_WHAT YOU NEED TO DO_
Report each line from the entries in which "that" can be found.

_Excerpts from a dataset_
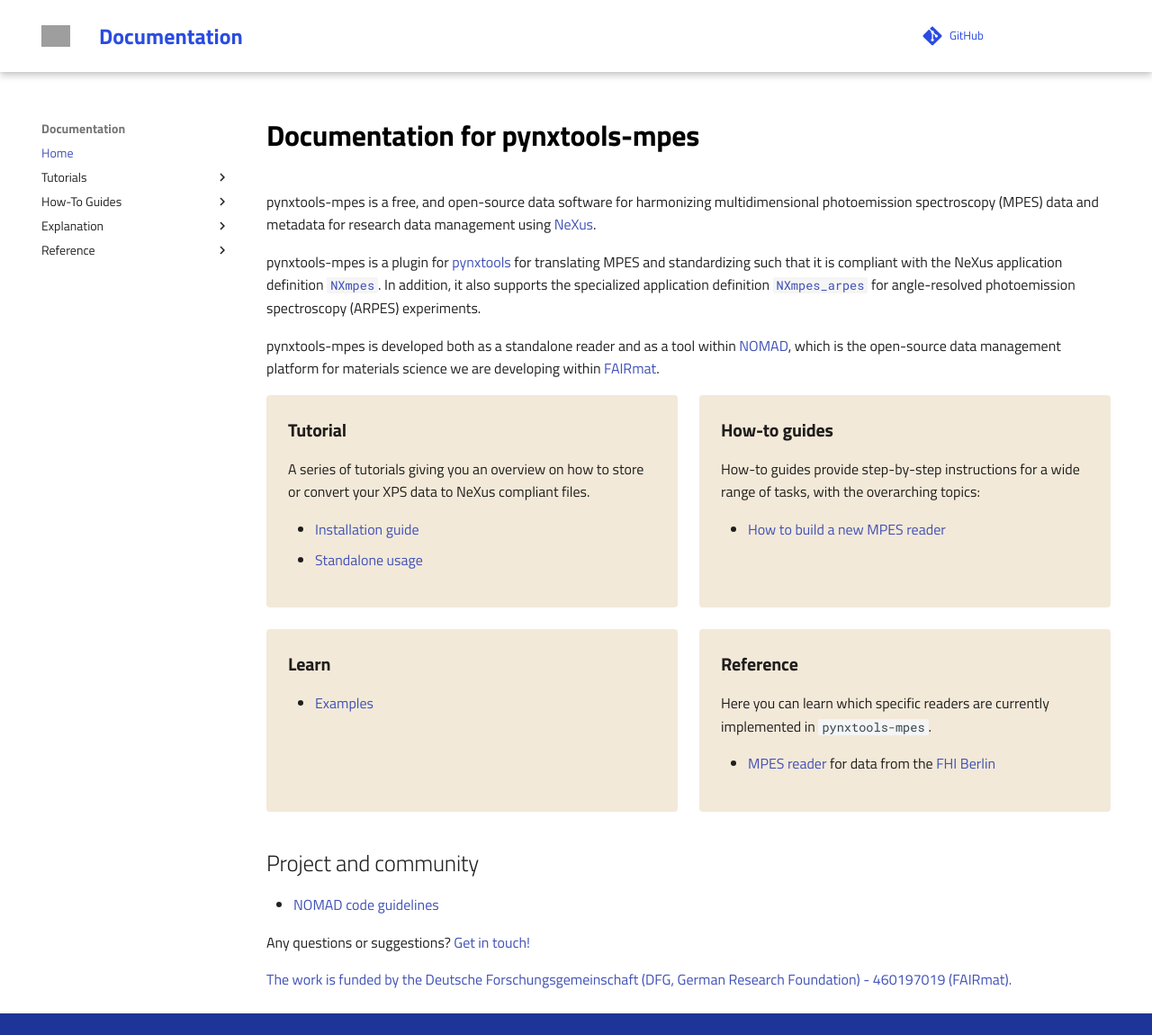
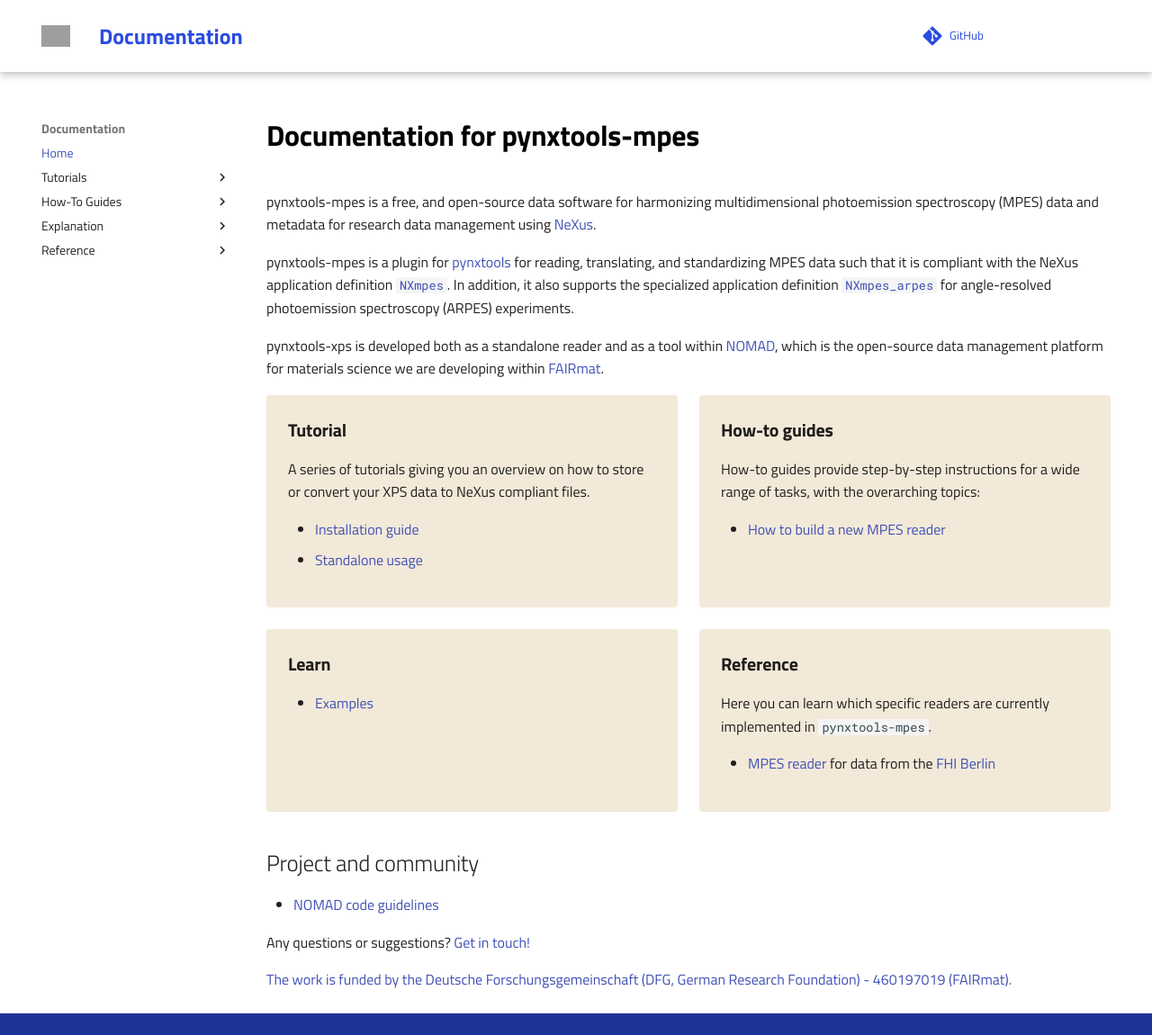
Before and after one commit to FAIRmat-NFDI/pynxtools-mpes, an MkDocs documentation site: the page built from docs/index.md, in a window 1280 px wide and 1150 px high. Shown: the whole window at 90% size. Built offline with MkDocs 1.6.1 and Material for MkDocs 9.7.7, drawn with Linux system fonts in a browser that asks for light colours; comment, search, counter and statistics services are not loaded; grey boxes are pictures that could not be loaded.

Commit message:
change main text in docs/index.md

```diff
--- a/docs/index.md
+++ b/docs/index.md
@@ -6,9 +6,10 @@
 
 pynxtools-mpes is a free, and open-source data software for harmonizing multidimensional photoemission spectroscopy (MPES) data and metadata for research data management using [NeXus](https://www.nexusformat.org/).
 
-pynxtools-mpes is a plugin for [pynxtools](https://github.com/FAIRmat-NFDI/pynxtools) for translating MPES and standardizing such that it is compliant with the NeXus application definition [`NXmpes`](https://fairmat-nfdi.github.io/nexus_definitions/classes/contributed_definitions/NXmpes.html). In addition, it also supports the specialized application definition [`NXmpes_arpes`](https://fairmat-nfdi.github.io/nexus_definitions/classes/contributed_definitions/NXmpes_arpes.html) for angle-resolved photoemission spectroscopy (ARPES) experiments.
+pynxtools-mpes is a plugin for [pynxtools](https://github.com/FAIRmat-NFDI/pynxtools) for reading, translating, and standardizing MPES data such that it is compliant with the NeXus application definition [`NXmpes`](https://fairmat-nfdi.github.io/nexus_definitions/classes/contributed_definitions/NXmpes.html). In addition, it also supports the specialized application definition [`NXmpes_arpes`](https://fairmat-nfdi.github.io/nexus_definitions/classes/contributed_definitions/NXmpes_arpes.html) for angle-resolved photoemission spectroscopy (ARPES) experiments.
 
-pynxtools-mpes is developed both as a standalone reader and as a tool within [NOMAD](https://nomad-lab.eu/), which is the open-source data management platform for materials science we are developing within [FAIRmat](https://www.fairmat-nfdi.eu/fairmat/).
+pynxtools-xps is developed both as a standalone reader and as a tool within [NOMAD](https://nomad-lab.eu/), which is the open-source data management platform for materials science we are developing within [FAIRmat](https://www.fairmat-nfdi.eu/fairmat/).
+
 
 <div markdown="block" class="home-grid">
 <div markdown="block">
--- a/pyproject.toml
+++ b/pyproject.toml
@@ -7,7 +7,7 @@
 dynamic = ["version"]
 authors = [
     { name = "Florian Dobener", email = "florian.dobener@physik.hu-berlin.de" },
-    { name = "Abeer Aurora", email = "arora@fhi-berlin.mpg.de" },
+    { name = "Abeer Arora", email = "arora@fhi-berlin.mpg.de" },
     { name = "Laurenz Rettig", email = "rettig@fhi-berlin.mpg.de" },
     { name = "Lukas Pielsticker", email = "lukas.pielsticker@physik.hu-berlin.de" },
 ]
```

_SOLUTION TO THE EXERCISE_
Before and after one commit to FAIRmat-NFDI/pynxtools-mpes, an MkDocs documentation site: the page built from docs/index.md, in a window 1280 px wide and 1150 px high. Shown: the whole window at 90% size. Built offline with MkDocs 1.6.1 and Material for MkDocs 9.7.7, drawn with Linux system fonts in a browser that asks for light colours; comment, search, counter and statistics services are not loaded; grey boxes are pictures that could not be loaded.
-pynxtools-mpes is a plugin for [pynxtools](https://github.com/FAIRmat-NFDI/pynxtools) for translating MPES and standardizing such that it is compliant with the NeXus application definition [`NXmpes`](https://fairmat-nfdi.github.io/nexus_definitions/classes/contributed_definitions/NXmpes.html). In addition, it also supports the specialized application definition [`NXmpes_arpes`](https://fairmat-nfdi.github.io/nexus_definitions/classes/contributed_definitions/NXmpes_arpes.html) for angle-resolved photoemission spectroscopy (ARPES) experiments.
+pynxtools-mpes is a plugin for [pynxtools](https://github.com/FAIRmat-NFDI/pynxtools) for reading, translating, and standardizing MPES data such that it is compliant with the NeXus application definition [`NXmpes`](https://fairmat-nfdi.github.io/nexus_definitions/classes/contributed_definitions/NXmpes.html). In addition, it also supports the specialized application definition [`NXmpes_arpes`](https://fairmat-nfdi.github.io/nexus_definitions/classes/contributed_definitions/NXmpes_arpes.html) for angle-resolved photoemission spectroscopy (ARPES) experiments.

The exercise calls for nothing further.